◆ **Task objective**:
Gather the lines from the material that contain "white".

########

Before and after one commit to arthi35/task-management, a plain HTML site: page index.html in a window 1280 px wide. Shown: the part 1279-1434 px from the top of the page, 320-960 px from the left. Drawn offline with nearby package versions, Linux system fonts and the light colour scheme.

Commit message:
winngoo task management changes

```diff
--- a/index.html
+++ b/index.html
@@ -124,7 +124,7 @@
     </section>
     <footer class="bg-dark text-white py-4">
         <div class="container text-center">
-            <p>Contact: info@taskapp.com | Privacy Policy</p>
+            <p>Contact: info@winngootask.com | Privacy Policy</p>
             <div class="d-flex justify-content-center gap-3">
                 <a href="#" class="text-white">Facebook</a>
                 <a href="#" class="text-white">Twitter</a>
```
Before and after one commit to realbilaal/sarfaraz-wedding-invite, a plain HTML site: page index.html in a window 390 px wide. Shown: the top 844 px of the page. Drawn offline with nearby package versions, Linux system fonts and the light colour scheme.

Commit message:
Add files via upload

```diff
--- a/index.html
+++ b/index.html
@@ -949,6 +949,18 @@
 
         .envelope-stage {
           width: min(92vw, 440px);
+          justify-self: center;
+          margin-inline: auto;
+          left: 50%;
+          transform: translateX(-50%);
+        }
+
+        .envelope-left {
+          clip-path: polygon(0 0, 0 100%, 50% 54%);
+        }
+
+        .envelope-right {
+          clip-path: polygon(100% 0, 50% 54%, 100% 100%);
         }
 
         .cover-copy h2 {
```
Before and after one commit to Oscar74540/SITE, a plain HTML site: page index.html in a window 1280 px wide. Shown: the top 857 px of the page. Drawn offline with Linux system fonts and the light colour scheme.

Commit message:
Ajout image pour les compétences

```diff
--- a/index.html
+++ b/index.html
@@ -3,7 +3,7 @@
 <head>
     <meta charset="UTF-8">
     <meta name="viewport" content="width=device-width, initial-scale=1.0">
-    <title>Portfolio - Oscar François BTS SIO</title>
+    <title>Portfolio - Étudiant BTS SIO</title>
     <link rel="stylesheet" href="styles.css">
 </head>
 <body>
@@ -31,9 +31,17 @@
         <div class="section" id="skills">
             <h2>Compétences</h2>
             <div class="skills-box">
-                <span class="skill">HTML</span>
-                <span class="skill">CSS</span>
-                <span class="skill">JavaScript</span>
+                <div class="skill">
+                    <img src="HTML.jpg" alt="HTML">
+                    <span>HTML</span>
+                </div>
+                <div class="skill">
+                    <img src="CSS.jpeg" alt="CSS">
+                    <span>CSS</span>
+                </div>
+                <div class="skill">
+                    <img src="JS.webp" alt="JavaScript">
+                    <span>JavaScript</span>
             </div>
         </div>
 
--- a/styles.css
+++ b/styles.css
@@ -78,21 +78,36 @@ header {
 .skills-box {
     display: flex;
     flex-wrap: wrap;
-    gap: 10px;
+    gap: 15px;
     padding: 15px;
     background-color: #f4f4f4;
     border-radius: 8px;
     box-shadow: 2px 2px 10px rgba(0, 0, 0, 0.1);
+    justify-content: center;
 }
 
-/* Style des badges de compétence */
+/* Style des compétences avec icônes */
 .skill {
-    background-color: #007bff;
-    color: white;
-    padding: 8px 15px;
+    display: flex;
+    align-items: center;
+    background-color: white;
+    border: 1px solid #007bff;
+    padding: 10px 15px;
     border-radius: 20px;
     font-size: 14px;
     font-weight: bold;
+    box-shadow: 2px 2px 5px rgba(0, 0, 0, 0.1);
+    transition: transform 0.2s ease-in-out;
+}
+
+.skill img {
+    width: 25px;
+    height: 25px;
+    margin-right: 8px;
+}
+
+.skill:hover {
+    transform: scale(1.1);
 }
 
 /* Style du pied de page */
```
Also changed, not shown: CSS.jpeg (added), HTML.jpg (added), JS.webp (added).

########

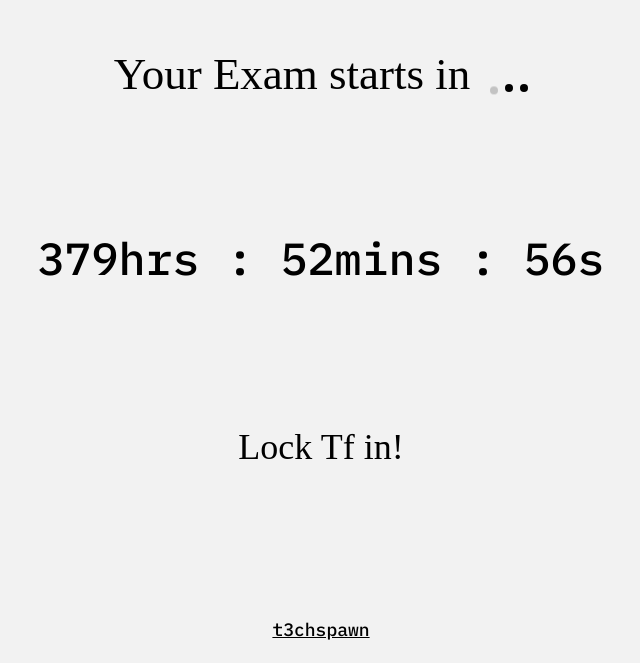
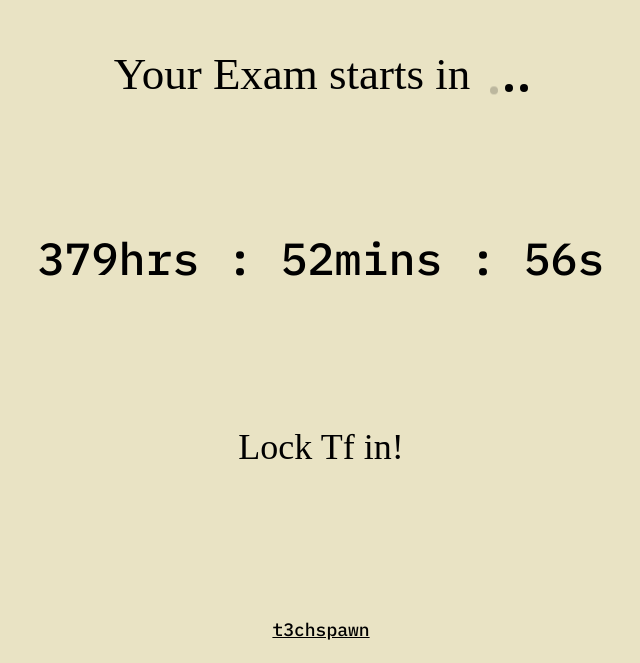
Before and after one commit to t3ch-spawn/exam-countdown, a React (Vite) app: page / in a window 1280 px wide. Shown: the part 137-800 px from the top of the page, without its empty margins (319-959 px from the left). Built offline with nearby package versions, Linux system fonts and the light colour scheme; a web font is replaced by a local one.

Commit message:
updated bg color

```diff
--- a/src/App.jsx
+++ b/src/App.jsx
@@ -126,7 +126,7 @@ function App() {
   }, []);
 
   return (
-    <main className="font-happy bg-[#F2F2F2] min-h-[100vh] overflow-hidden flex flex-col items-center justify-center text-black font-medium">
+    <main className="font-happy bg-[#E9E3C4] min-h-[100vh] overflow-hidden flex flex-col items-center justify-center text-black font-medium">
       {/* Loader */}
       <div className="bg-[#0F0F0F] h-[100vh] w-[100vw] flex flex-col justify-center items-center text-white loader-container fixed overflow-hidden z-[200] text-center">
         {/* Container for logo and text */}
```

########

◆ **Problem solution**:
     <footer class="bg-dark text-white py-4">
                 <a href="#" class="text-white">Facebook</a>
                 <a href="#" class="text-white">Twitter</a>
-    color: white;
+    background-color: white;
       <div className="bg-[#0F0F0F] h-[100vh] w-[100vw] flex flex-col justify-center items-center text-white loader-container fixed overflow-hidden z-[200] text-center">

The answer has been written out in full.